● Problem statement
Looking through the records below, please work out how many lines contain "Google". Give only that number.

● Dataset excerpts
--------------------
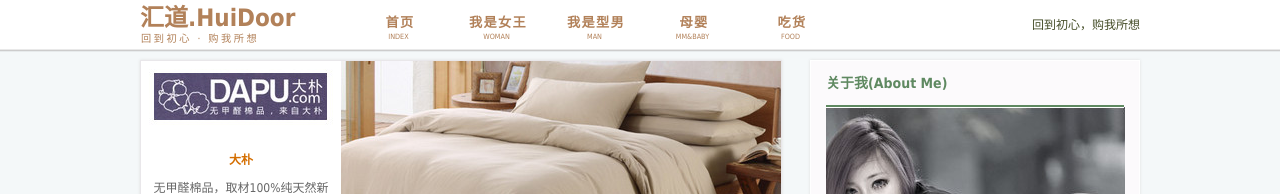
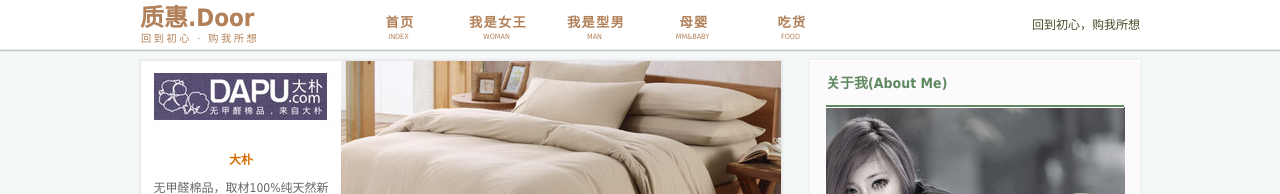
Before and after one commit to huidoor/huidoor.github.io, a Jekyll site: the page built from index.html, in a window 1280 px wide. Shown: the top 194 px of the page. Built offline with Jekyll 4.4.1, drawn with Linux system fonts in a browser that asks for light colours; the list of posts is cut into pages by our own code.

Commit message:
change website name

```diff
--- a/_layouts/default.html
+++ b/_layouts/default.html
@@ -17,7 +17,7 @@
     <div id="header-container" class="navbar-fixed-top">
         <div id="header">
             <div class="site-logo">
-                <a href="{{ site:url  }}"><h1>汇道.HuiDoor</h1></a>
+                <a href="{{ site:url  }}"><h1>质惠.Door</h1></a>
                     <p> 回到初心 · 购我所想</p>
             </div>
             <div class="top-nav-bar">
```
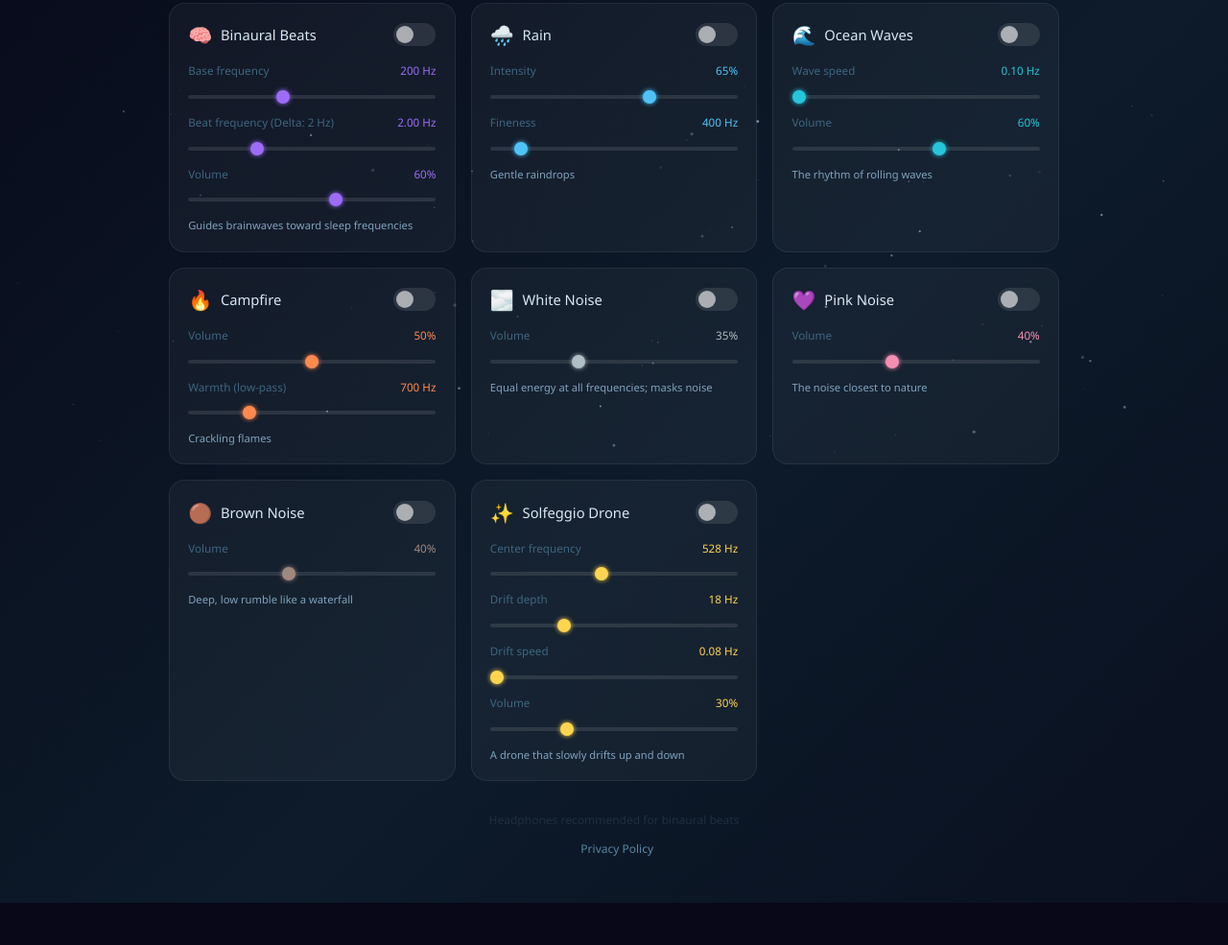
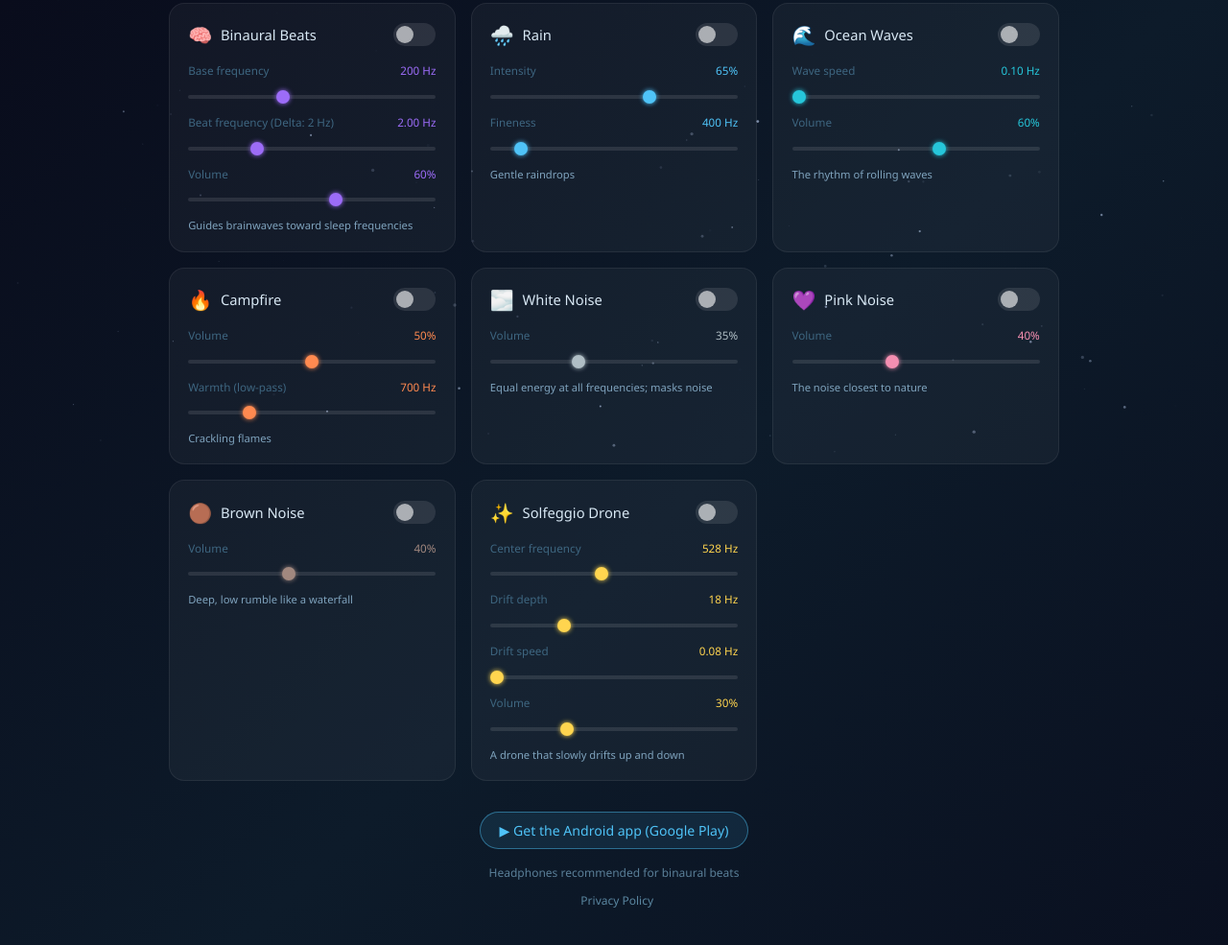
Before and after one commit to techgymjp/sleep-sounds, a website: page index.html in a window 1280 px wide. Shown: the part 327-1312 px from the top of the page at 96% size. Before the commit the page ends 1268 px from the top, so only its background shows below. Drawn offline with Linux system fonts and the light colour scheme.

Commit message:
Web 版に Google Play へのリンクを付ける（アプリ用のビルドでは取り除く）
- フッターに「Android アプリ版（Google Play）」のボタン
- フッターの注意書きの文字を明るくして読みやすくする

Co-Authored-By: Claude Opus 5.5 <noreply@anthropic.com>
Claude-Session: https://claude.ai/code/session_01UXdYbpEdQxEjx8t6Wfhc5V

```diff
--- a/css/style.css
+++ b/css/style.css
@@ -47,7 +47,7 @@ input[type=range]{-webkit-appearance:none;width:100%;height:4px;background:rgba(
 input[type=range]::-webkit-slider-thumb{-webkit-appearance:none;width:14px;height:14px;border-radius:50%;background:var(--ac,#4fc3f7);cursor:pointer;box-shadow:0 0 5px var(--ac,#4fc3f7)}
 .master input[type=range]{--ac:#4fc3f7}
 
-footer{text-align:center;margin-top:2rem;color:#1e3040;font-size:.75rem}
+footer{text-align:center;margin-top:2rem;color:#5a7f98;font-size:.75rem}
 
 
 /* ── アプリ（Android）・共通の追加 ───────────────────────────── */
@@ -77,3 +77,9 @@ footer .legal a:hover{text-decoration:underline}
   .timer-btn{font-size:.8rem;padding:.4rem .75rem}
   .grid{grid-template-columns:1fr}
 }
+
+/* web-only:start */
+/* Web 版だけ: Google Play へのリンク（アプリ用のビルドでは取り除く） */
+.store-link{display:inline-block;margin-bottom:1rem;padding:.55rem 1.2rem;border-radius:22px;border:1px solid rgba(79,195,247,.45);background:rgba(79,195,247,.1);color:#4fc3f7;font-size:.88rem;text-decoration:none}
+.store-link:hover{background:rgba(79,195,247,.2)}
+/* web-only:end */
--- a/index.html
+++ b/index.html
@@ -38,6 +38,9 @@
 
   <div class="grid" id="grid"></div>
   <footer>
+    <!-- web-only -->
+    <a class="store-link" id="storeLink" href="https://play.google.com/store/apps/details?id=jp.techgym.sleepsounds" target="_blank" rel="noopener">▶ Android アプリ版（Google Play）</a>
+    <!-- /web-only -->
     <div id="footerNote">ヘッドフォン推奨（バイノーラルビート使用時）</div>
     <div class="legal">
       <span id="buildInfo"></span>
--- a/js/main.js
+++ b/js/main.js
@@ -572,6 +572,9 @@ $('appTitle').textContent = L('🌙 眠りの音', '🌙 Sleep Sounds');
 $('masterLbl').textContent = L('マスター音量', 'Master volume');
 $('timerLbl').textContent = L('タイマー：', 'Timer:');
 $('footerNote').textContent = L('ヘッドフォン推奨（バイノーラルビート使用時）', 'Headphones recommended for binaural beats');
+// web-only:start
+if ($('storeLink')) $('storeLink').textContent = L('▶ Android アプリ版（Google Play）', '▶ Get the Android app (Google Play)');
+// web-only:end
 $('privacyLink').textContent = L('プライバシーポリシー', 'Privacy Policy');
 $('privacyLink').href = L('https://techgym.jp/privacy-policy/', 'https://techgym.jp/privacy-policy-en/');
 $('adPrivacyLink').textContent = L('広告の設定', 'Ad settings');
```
--------------------
● Exercise answer
5